I wrote last week about a bill pending in the Maryland House of Delegates that would authorize punitive damages against drunk drivers who caused “injury or wrongful death while operating a motor vehicle.” For whatever reason, the House of Delegates Judiciary Committee rejected the bill which means it is not happening.
I wrote this post originally in 2012. In 2018, this bill keeps getting held up. Last year, Senator Bobby Zurkin and others sponsored a bill that would allow for punitive damages if the drunk in question caused physical injury or death while driving with a BAC of .15, nearly twice the legal limit. The burden of proof would be higher — clear and convincing evidence — making the burden higher for plaintiffs. But the bill failed once again.
So the law in Maryland is that victims still cannot get punitive damage against a drunk driver no matter how drunk that driver was or how many people he harmed.
State Farm’s View
Who opposes punishing drunk drivers? State Farm. Their representative told Maryland legislatures that the punishment of drunk drivers is the province of the criminal justice system. I guess this view is based on the fact that the criminal system is doing such a good job as it is of deterring drunks, right? I mean, approximately 130 people in Maryland die every year from drunk drivers.
State Farm further argues that State Farm and other insurance companies will be required to pay more because automobile insurance companies would rather settle than risk a court-ordered award.
So State Farm wants to protect its drunk drivers? That is a choice it could make. Or it could just defend the case on liability and let the drunk driver pick up the tab on the punitive damages. This is the very purpose of punitive damages.
Maryland’s Public Policy
Holding drunk drivers responsible for punitive damages just makes sense from a public policy standpoint. Is holding drunken drivers liable for punitive damages consistent with Maryland’s public policy on punitive damages?
In Zenobia v. Owens-Illinois, the court set out Maryland public policy governing the policy behind awards for punitive damages both for intentional and unintentional torts. The Court of Appeals in Zenobia found that punitive damages may only be awarded in cases where the defendant’s conduct is proved to having an intent described as “actual malice.” What is actual malice? It means that you had an evil motive, intent to injure, ill will, or fraud.
Drunk driving is not actual malice as defined in Zenobia. But judges made that law, not the Maryland legislature. How can we award punitive damages for fraud and not for killing a child because you made an affirmative choice to drive drunk? It makes little sense and the Maryland legislature needs to step up and do the right thing.
States That Allow Punitive Damages Against Drunk Drivers
Other states are onboard.
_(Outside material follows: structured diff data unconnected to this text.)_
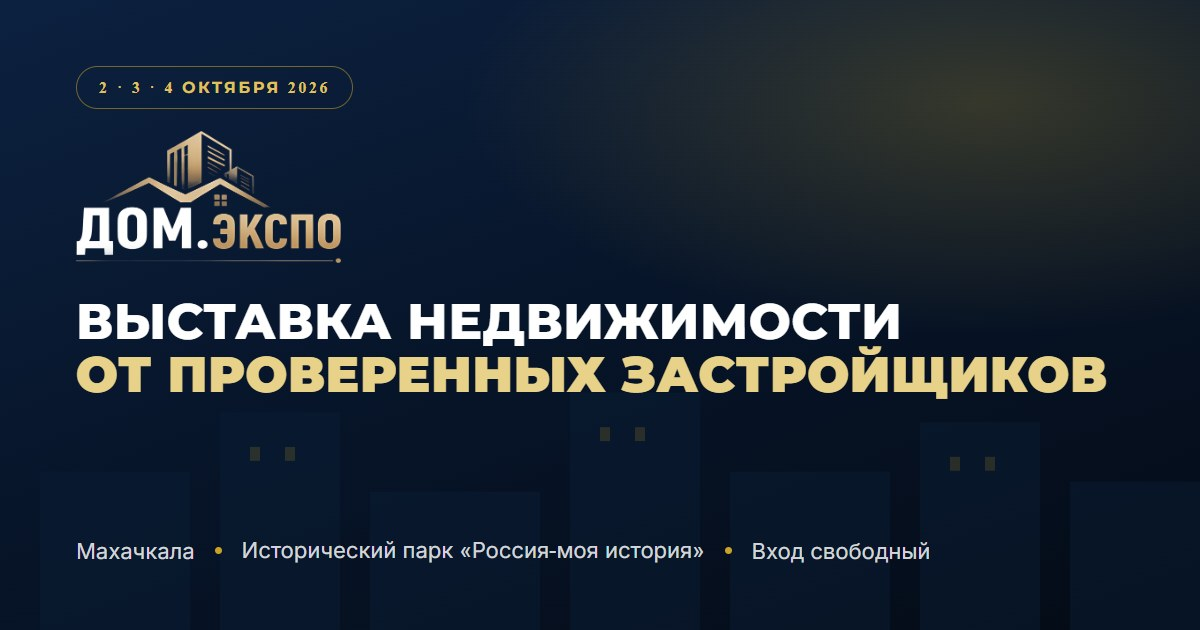
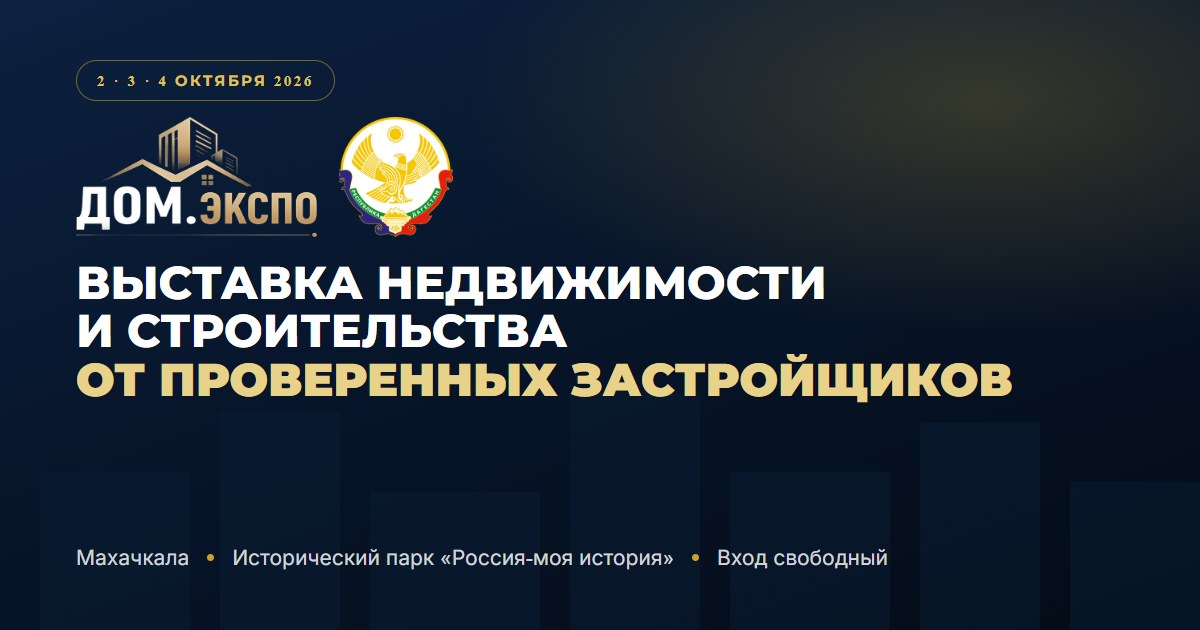
Правки клиента по голосовым: убрал билеты, добавил герб и «строительство»
Голосовое 1: вход свободный, билетов нет. Кнопки «Получить билет»
заменены на «Как добраться» (шапка, герой, плавающая), карточка билета
стала карточкой дат с «Построить маршрут», финальная секция без формы
регистрации, только маршрут. Убраны упоминания билета из шагов, FAQ,
схемы зала и юр-документов.

Голосовое 2: «в одном зале» -> «на одной площадке» везде; заголовок
«Выставка недвижимости» -> «Выставка недвижимости и строительства»
(+ title/description/og); под заголовком добавлен герб Дагестана
(вырезан с баннера) в плашку Минстроя. og-картинка перерисована.

diff --git a/index.html b/index.html
@@ -3,14 +3,14 @@
 <head>
 <meta charset="utf-8">
 <meta name="viewport" content="width=device-width, initial-scale=1">
-<title>ДОМ.ЭКСПО 2026 - выставка недвижимости в Махачкале, 2-4 октября</title>
-<meta name="description" content="Выставка новостроек от проверенных застройщиков Дагестана. 2, 3, 4 октября 2026, Исторический парк «Россия-моя история». Вход свободный, ипотечные консультации, спецусловия от застройщиков.">
+<title>ДОМ.ЭКСПО 2026 - выставка недвижимости и строительства в Махачкале, 2-4 октября</title>
+<meta name="description" content="Выставка недвижимости и строительства от проверенных застройщиков Дагестана. 2, 3, 4 октября 2026, Исторический парк «Россия-моя история». Вход свободный, ипотечные консультации, спецусловия от застройщиков.">
 <meta name="theme-color" content="#040B16">
 <link rel="icon" type="image/png" href="assets/logo/favicon.png">
 <link rel="apple-touch-icon" href="assets/logo/favicon.png">
 <meta property="og:type" content="website">
 <meta property="og:url" content="https://domexpo05.ru/">
-<meta property="og:title" content="ДОМ.ЭКСПО 2026 - выставка недвижимости в Махачкале">
+<meta property="og:title" content="ДОМ.ЭКСПО 2026 - выставка недвижимости и строительства в Махачкале">
 <meta property="og:description" content="2, 3, 4 октября 2026. Исторический парк «Россия-моя история», Махачкала. Вход свободный.">
 <meta property="og:image" content="assets/img/og.jpg">
 
@@ -136,7 +136,8 @@ h1,h2,h3,h4{font-family:var(--head);margin:0;letter-spacing:.01em}
 .hero-meta .hm-place{flex:1 1 100%;margin-top:2px}
 .dot{width:5px;height:5px;border-radius:50%;background:var(--gold-500);flex:0 0 auto}
 .hero-cta{display:flex;flex-wrap:wrap;gap:14px;margin:30px 0 0}
-.ministry{display:flex;align-items:center;gap:14px;margin:30px 0 0;padding:14px 20px;max-width:560px;background:rgba(10,24,40,.55);border:1px solid rgba(232,210,138,.18);border-left:3px solid var(--gold-500);border-radius:10px;font-size:12.5px;line-height:1.5;color:rgba(255,255,255,.7)}
+.ministry{display:flex;align-items:center;gap:16px;margin:30px 0 0;padding:14px 20px;max-width:580px;background:rgba(10,24,40,.55);border:1px solid rgba(232,210,138,.18);border-left:3px solid var(--gold-500);border-radius:10px;font-size:12.5px;line-height:1.5;color:rgba(255,255,255,.7)}
+.ministry-gerb{flex:0 0 auto;width:54px;height:auto;filter:drop-shadow(0 4px 10px rgba(0,0,0,.4))}
 .scroll-cue{position:absolute;right:calc(var(--pad) / 2);bottom:26px;z-index:3;display:flex;flex-direction:column;align-items:center;gap:8px;font-size:10.5px;letter-spacing:.22em;text-transform:uppercase;color:rgba(255,255,255,.42);writing-mode:vertical-rl}
 @media (max-width:1079px),(max-height:760px){.scroll-cue{display:none}}
 .scroll-cue i{width:1px;height:42px;background:linear-gradient(180deg,var(--gold-500),transparent);animation:cue 2s ease-in-out infinite}
@@ -503,7 +504,7 @@ dialog.doc::backdrop{background:rgba(4,11,22,.78);backdrop-filter:blur(6px)}
     </nav>
     <a href="tel:+79332091283" class="hdr-tel num">8 933 209 12 83</a>
     <button type="button" class="burger" id="burger" aria-label="Меню" aria-expanded="false" aria-controls="mnav"><span></span><span></span><span></span></button>
-    <a href="#ticket" class="btn btn-gold">Получить билет</a>
+    <a href="#venue" class="btn btn-gold">Как добраться</a>
   </div>
   <nav class="mnav" id="mnav">
     <a href="#about">О выставке</a>
@@ -532,24 +533,24 @@ dialog.doc::backdrop{background:rgba(4,11,22,.78);backdrop-filter:blur(6px)}
     <div class="hero-grid">
       <div class="hero-anim">
         <img class="hero-logo" src="assets/logo/logo.png" alt="ДОМ.ЭКСПО - выставка недвижимости" width="1200" height="598">
-        <h1 class="h1"><span>Выставка недвижимости</span><span class="l2">от проверенных застройщиков</span></h1>
-        <p class="hero-lead lead">Все застройщики Дагестана в одном зале. Три дня, чтобы выбрать квартиру без сотни звонков и поездок по офисам продаж.</p>
+        <h1 class="h1"><span>Выставка недвижимости и строительства</span><span class="l2">от проверенных застройщиков</span></h1>
+        <p class="hero-lead lead">Все застройщики Дагестана на одной площадке. Три дня, чтобы выбрать квартиру без сотни звонков и поездок по офисам продаж.</p>
         <div class="hero-meta">
           <b class="num">2, 3, 4 октября 2026</b><span class="dot"></span>
           <span>Махачкала</span>
           <span class="hm-place">Исторический парк «Россия-моя история», пр. Имама Шамиля, 31г</span>
         </div>
         <div class="hero-cta">
-          <a href="#ticket" class="btn btn-gold">Получить билет бесплатно</a>
+          <a href="#venue" class="btn btn-gold">Как добраться</a>
           <a href="#developers" class="btn btn-ghost">Стать участником</a>
         </div>
-        <div class="ministry">При поддержке Министерства строительства, архитектуры и жилищно-коммунального хозяйства Республики Дагестан</div>
+        <div class="ministry"><img class="ministry-gerb" src="assets/img/gerb.png" alt="Герб Республики Дагестан" width="571" height="600"><span>При поддержке Министерства строительства, архитектуры и жилищно-коммунального хозяйства Республики Дагестан</span></div>
       </div>
 
-      <aside class="tkt tkt-anim tilt" aria-label="Билет на выставку">
+      <aside class="tkt tkt-anim tilt" aria-label="Даты и место выставки">
         <div class="tkt-top">
           <div>
-            <div class="tkt-label">Пригласительный билет</div>
+            <div class="tkt-label">Даты выставки</div>
             <div class="tkt-date num">2<em>·</em>3<em>·</em>4</div>
             <div class="tkt-month">октября 2026</div>
           </div>
@@ -564,8 +565,8 @@ dialog.doc::backdrop{background:rgba(4,11,22,.78);backdrop-filter:blur(6px)}
           <div class="cd-box"><b data-cd="m">00</b><small>минут</small></div>
           <div class="cd-box"><b data-cd="s">00</b><small>секунд</small></div>
         </div>
-        <a href="#ticket" class="btn btn-gold">Забронировать билет</a>
-        <p class="tkt-fine">Билет бесплатный. Регистрация ускоряет проход.</p>
+        <a href="https://yandex.ru/maps/?text=Махачкала,%20проспект%20Имама%20Шамиля,%2031г" target="_blank" rel="noopener" class="btn btn-gold">Построить маршрут</a>
+        <p class="tkt-fine">Вход свободный для всех посетителей.</p>
       </aside>
     </div>
   </div>
@@ -603,8 +604,8 @@ dialog.doc::backdrop{background:rgba(4,11,22,.78);backdrop-filter:blur(6px)}
         <h2 class="h2">Зачем идти<br>на ДОМ.ЭКСПО</h2>
         <p class="lead" style="margin:24px 0 18px">Обычно выбор квартиры выглядит так: неделя обзвонов, десяток офисов продаж в разных концах города и ощущение, что везде говорят разное.</p>
         <p class="lead" style="margin:0 0 18px">На ДОМ.ЭКСПО застройщики приезжают к вам сами. За один визит вы сравниваете планировки и цены, задаёте неудобные вопросы про сроки сдачи и смотрите условия ипотеки от банков-партнёров.</p>
-        <div class="about-quote">Три дня, один зал, все ключевые застройщики республики</div>
-        <div style="margin-top:32px"><a href="#ticket" class="btn btn-gold">Получить билет бесплатно</a></div>
+        <div class="about-quote">Три дня, одна площадка, все ключевые застройщики республики</div>
+        <div style="margin-top:32px"><a href="#venue" class="btn btn-gold">Как добраться</a></div>
       </div>
       <div class="rv">
         <div class="frame"><span>Здесь встанет фото зала выставки: гости у макетов и планировок</span></div>
@@ -623,8 +624,8 @@ dialog.doc::backdrop{background:rgba(4,11,22,.78);backdrop-filter:blur(6px)}
     <div class="steps rv-stagger">
       <article class="step tilt">
         <div class="step-n">01</div>
-        <h3 class="h3">Получите билет</h3>
-        <p>Оставьте имя и телефон - пришлём билет и напомним за день до открытия. Бесплатно.</p>
+        <h3 class="h3">Просто приходите</h3>
+        <p>Вход свободный, билет и регистрация не нужны. Возьмите паспорт, если планируете подавать заявку на ипотеку.</p>
       </article>
       <article class="step tilt">
         <div class="step-n">02</div>
@@ -801,7 +802,7 @@ dialog.doc::backdrop{background:rgba(4,11,22,.78);backdrop-filter:blur(6px)}
 
           <g class="zone" data-zone="1">
             <rect x="300" y="418" width="200" height="72" rx="8" fill="rgba(201,162,39,.10)" stroke="rgba(201,162,39,.45)" stroke-width="1.5"/>
-            <text x="400" y="460" text-anchor="middle">Вход и регистрация</text>
+            <text x="400" y="460" text-anchor="middle">Вход на выставку</text>
           </g>
           <g class="zone" data-zone="2">
             <rect x="52" y="120" width="470" height="260" rx="8" fill="rgba(255,255,255,.045)" stroke="rgba(255,255,255,.16)" stroke-width="1.5"/>
@@ -835,7 +836,7 @@ dialog.doc::backdrop{background:rgba(4,11,22,.78);backdrop-filter:blur(6px)}
       </div>
 
       <ul class="legend" id="legend">
-        <li data-zone="1"><b>1</b><span>Вход и регистрация - быстрый проход по билету</span></li>
+        <li data-zone="1"><b>1</b><span>Вход на выставку - свободный, без билетов и очередей</span></li>
         <li data-zone="2"><b>2</b><span>Стенды застройщиков - макеты, планировки, цены</span></li>
         <li data-zone="3"><b>3</b><span>Лекторий - программа выступлений все три дня</span></li>
         <li data-zone="4"><b>4</b><span>Зона ипотеки - менеджеры банков-партнёров</span></li>
@@ -950,8 +951,8 @@ dialog.doc::backdrop{background:rgba(4,11,22,.78);backdrop-filter:blur(6px)}
       <h2 class="h2">Частые вопросы</h2>
     </div>
     <div class="faq rv-stagger">
-      <details><summary>Вход платный?<span class="plus"></span></summary><p>Нет, для посетителей вход свободный. Билет нужен, чтобы пройти быстрее и получить программу.</p></details>
-      <details><summary>Нужно ли регистрироваться заранее?<span class="plus"></span></summary><p>Не обязательно, но с регистрацией вы попадаете внутрь без очереди и получаете напоминание накануне.</p></details>
+      <details><summary>Вход платный?<span class="plus"></span></summary><p>Нет, для посетителей вход свободный все три дня, с 10:00 до 19:00.</p></details>
+      <details><summary>Нужно ли регистрироваться заранее?<span class="plus"></span></summary><p>Нет, регистрация и билет не нужны. Просто приходите в удобный день, вход свободный для всех.</p></details>
       <details><summary>Можно ли прийти с детьми?<span class="plus"></span></summary><p>Да, площадка подходит для семейного визита.</p></details>
       <details><summary>Можно ли оформить ипотеку прямо на выставке?<span class="plus"></span></summary><p>На стендах работают ипотечные менеджеры банков-партнёров: можно подать заявку и получить предварительное решение. Условия банков не являются публичной офертой.</p></details>
       <details><summary>Можно ли забронировать квартиру на выставке?<span class="plus"></span></summary><p>Да, у большинства застройщиков есть спецусловия бронирования для гостей выставки.</p></details>
@@ -966,28 +967,22 @@ dialog.doc::backdrop{background:rgba(4,11,22,.78);backdrop-filter:blur(6px)}
   <div class="wrap">
     <div class="final-in">
       <div class="rv">
-        <p class="eyebrow">Регистрация</p>
-        <h2 class="h2">Получите билет<br>на ДОМ.ЭКСПО</h2>
-        <p class="lead" style="margin:22px 0 0;max-width:480px">Вход свободный. Пришлём билет и напомним за день до открытия.</p>
-        <div class="final-when"><span class="num">2, 3, 4 октября 2026</span><span style="color:rgba(255,255,255,.3)">|</span><span>Махачкала, пр. Имама Шамиля, 31г</span></div>
+        <p class="eyebrow">Вход свободный</p>
+        <h2 class="h2">Приходите<br>на ДОМ.ЭКСПО</h2>
+        <p class="lead" style="margin:22px 0 0;max-width:480px">Билет и регистрация не нужны. Три дня, одна площадка, все застройщики Дагестана. Просто приходите в удобный день.</p>
+        <div class="final-when"><span class="num">2, 3, 4 октября 2026</span><span style="color:rgba(255,255,255,.3)">|</span><span>10:00 - 19:00</span></div>
       </div>
       <div class="card-form rv">
-        <div class="done hidden" id="tkDone">
-          <svg width="54" height="54" viewBox="0 0 52 52" fill="none" style="margin:0 auto"><circle cx="26" cy="26" r="24" stroke="#D4AF37" stroke-width="2"/><path d="m16 26.5 7 7 14-15" stroke="#D4AF37" stroke-width="2.4" stroke-linecap="round" stroke-linejoin="round"/></svg>
-          <h3>Готово</h3>
-          <p>Билет отправлен на ваш номер, ждём вас 2 октября.</p>
-        </div>
-        <form id="tkForm" novalidate>
-          <h3>Ваш билет</h3>
-          <p class="hint">Два поля - и вы в списке гостей</p>
-          <div class="fields">
-            <label class="field"><span>Имя</span><input type="text" name="name" placeholder="Как к вам обращаться" autocomplete="name"></label>
-            <label class="field"><span>Телефон</span><input type="tel" name="phone" inputmode="tel" class="num" placeholder="+7 (___) ___-__-__" autocomplete="tel"></label>
+        <div class="tkt-top" style="margin-bottom:20px">
+          <div>
+            <div class="tkt-label">Место проведения</div>
+            <h3 style="margin:10px 0 0">Россия - моя история</h3>
           </div>
-          <label class="consent"><input type="checkbox" name="consent"><span>Согласен на обработку персональных данных и с <a href="#legal" data-doc="privacy">политикой конфиденциальности</a></span></label>
-          <p class="err hidden" id="tkErr"></p>
-          <button type="submit" class="btn btn-gold">Получить билет</button>
-        </form>
+          <span class="tkt-free">Вход<br>свободный</span>
+        </div>
+        <p class="tkt-place" style="margin:0 0 22px">Исторический парк «Россия-моя история»<br>Махачкала, пр. Имама Шамиля, 31г<br><span class="num">Работа выставки 10:00 - 19:00</span></p>
+        <a href="https://yandex.ru/maps/?text=Махачкала,%20проспект%20Имама%20Шамиля,%2031г" target="_blank" rel="noopener" class="btn btn-gold" style="width:100%">Построить маршрут</a>
+        <p class="legal" style="margin-top:14px">Регистрация не требуется. Гостей выставки ждут спецусловия от застройщиков и бесплатные консультации.</p>
       </div>
     </div>
   </div>
@@ -1039,7 +1034,7 @@ dialog.doc::backdrop{background:rgba(4,11,22,.78);backdrop-filter:blur(6px)}
   </div>
 </footer>
 
-<div class="float" id="float"><a href="#ticket" class="btn btn-gold">Получить билет бесплатно</a></div>
+<div class="float" id="float"><a href="#venue" class="btn btn-gold">Как добраться</a></div>
 
 <button type="button" class="top-btn" id="topBtn" aria-label="Наверх">
   <svg width="18" height="18" viewBox="0 0 20 20" fill="none"><path d="M10 16V4m0 0-6 6m6-6 6 6" stroke="currentColor" stroke-width="2" stroke-linecap="round" stroke-linejoin="round"/></svg>
@@ -1062,7 +1057,7 @@ dialog.doc::backdrop{background:rgba(4,11,22,.78);backdrop-filter:blur(6px)}
     </ul>
     <h4>3. Зачем мы их обрабатываем</h4>
     <ul>
-      <li>отправить электронный билет и напоминание о датах выставки;</li>
+      <li>проинформировать о датах, программе и изменениях в работе выставки;</li>
       <li>связаться по заявке на участие в выставке;</li>
       <li>ответить на обращение;</li>
       <li>улучшать работу Сайта на основе обезличенной статистики.</li>
@@ -1090,7 +1085,7 @@ dialog.doc::backdrop{background:rgba(4,11,22,.78);backdrop-filter:blur(6px)}
     <h4>Перечень действий</h4>
     <p>Сбор, запись, систематизация, накопление, хранение, уточнение (обновление, изменение), извлечение, использование, передача (предоставление, доступ), обезличивание, блокирование, удаление, уничтожение - с использованием средств автоматизации и без них.</p>
     <h4>Цели обработки</h4>
-    <p>Регистрация на выставку и выдача электронного билета, информирование о датах, программе и изменениях в работе выставки, обработка заявки на участие, ответ на обращение.</p>
+    <p>Информирование о датах, программе и изменениях в работе выставки, обработка заявки на участие, ответ на обращение.</p>
     <h4>Срок действия и отзыв</h4>
     <p>Согласие действует до достижения целей обработки либо до его отзыва. Отозвать согласие можно письменным обращением на domexpo05@mail.ru. После отзыва Организатор прекращает обработку и уничтожает данные в срок, не превышающий 30 календарных дней, если иное не предусмотрено законом.</p>
     <h4>Согласие на информационные сообщения</h4>
@@ -1107,7 +1102,7 @@ dialog.doc::backdrop{background:rgba(4,11,22,.78);backdrop-filter:blur(6px)}
     <h4>Вход</h4>
     <ul>
       <li>вход для посетителей свободный, плата не взимается;</li>
-      <li>электронный билет не обязателен, но ускоряет проход и даёт напоминание о датах;</li>
+      <li>вход свободный, билет и предварительная регистрация не требуются;</li>
       <li>дети допускаются в сопровождении взрослых;</li>
       <li>при подаче заявки на ипотеку понадобится паспорт.</li>
     </ul>
@@ -1253,20 +1248,6 @@ dialog.doc::backdrop{background:rgba(4,11,22,.78);backdrop-filter:blur(6px)}
   function phoneOk(v){ return String(v || '').replace(/\D/g, '').length === 11; }
   function showErr(box, msg){ box.textContent = msg; box.classList.remove('hidden'); }
   function hideErr(box){ box.classList.add('hidden'); }
-
-  /* ── форма билета ── */
-  var tkForm = document.getElementById('tkForm'), tkErr = document.getElementById('tkErr'), tkDone = document.getElementById('tkDone');
-  tkForm.addEventListener('submit', function(e){
-    e.preventDefault();
-    var f = tkForm.elements;
-    if (!f.name.value.trim())     return showErr(tkErr, 'Укажите имя, чтобы мы знали, к кому обращаться.');
-    if (!phoneOk(f.phone.value))  return showErr(tkErr, 'Введите телефон полностью: +7 (___) ___-__-__');
-    if (!f.consent.checked)       return showErr(tkErr, 'Нужно согласие на обработку персональных данных.');
-    hideErr(tkErr);
-    // Бэкенда пока нет: сюда встанет отправка на сервер или в Telegram-бот
-    console.log('[ДОМ.ЭКСПО] заявка на билет', { name: f.name.value, phone: f.phone.value });
-    tkForm.classList.add('hidden'); tkDone.classList.remove('hidden');
-  });
 
   /* ── форма застройщика ── */
   var devForm = document.getElementById('devForm'), devErr = document.getElementById('devErr'), devDone = document.getElementById('devDone');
To name just a few: Florida, Minnesota, Virginia, New Jersey, Wisconsin, North Carolina, Indiana, Kentucky, New York, Louisiana, and Mississippi. There are probably a ton more, this was 5 minutes of research.